▶ **PROBLEM**: Only the lines of the data holding the string "empty" need to be returned.

▶ **DATASET EXTRACT**:

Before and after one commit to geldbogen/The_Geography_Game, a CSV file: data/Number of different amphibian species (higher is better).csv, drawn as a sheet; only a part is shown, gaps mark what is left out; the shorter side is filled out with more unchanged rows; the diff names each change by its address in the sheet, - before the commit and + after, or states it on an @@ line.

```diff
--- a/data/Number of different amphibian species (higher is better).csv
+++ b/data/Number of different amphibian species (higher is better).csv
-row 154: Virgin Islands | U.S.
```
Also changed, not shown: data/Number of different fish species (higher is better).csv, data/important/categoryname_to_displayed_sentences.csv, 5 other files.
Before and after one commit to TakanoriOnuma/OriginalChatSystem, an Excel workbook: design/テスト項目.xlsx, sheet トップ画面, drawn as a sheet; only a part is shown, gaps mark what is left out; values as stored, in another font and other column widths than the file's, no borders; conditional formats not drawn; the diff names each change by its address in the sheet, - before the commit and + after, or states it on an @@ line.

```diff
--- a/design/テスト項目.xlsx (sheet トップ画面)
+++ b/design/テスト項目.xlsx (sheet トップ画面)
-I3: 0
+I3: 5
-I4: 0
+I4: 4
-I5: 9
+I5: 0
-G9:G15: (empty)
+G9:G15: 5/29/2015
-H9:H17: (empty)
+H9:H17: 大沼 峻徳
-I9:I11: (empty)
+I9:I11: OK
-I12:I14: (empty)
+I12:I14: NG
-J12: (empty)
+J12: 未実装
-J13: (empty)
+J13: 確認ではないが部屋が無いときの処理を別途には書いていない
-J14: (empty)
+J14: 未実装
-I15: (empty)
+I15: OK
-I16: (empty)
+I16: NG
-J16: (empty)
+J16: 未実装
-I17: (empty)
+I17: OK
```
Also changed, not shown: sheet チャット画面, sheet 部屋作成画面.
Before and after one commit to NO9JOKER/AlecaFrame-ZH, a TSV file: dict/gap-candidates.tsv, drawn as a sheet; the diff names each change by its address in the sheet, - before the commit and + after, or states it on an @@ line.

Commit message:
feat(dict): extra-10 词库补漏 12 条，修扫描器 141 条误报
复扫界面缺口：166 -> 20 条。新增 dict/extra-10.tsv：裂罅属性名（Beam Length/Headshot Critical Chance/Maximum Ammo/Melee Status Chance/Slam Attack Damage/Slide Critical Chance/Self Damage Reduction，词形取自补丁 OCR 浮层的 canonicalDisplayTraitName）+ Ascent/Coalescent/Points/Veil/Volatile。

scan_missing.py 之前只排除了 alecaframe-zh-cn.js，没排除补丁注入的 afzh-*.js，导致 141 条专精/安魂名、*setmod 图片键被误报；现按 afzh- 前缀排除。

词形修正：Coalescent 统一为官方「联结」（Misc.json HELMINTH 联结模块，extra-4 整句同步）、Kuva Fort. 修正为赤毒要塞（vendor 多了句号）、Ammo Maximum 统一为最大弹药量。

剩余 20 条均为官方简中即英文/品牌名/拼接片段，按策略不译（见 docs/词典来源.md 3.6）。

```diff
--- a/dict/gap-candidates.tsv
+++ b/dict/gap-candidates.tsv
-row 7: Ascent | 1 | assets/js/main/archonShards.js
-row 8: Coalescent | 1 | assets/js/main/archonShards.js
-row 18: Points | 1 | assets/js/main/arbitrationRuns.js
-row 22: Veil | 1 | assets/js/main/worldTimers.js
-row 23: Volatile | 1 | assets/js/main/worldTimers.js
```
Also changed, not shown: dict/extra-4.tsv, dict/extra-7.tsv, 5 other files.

▶ **RESPONSE TO THIS EXERCISE**:
-G9:G15: (empty)
-H9:H17: (empty)
-I9:I11: (empty)
-I12:I14: (empty)
-J12: (empty)
-J13: (empty)
-J14: (empty)
-I15: (empty)
-I16: (empty)
-J16: (empty)
-I17: (empty)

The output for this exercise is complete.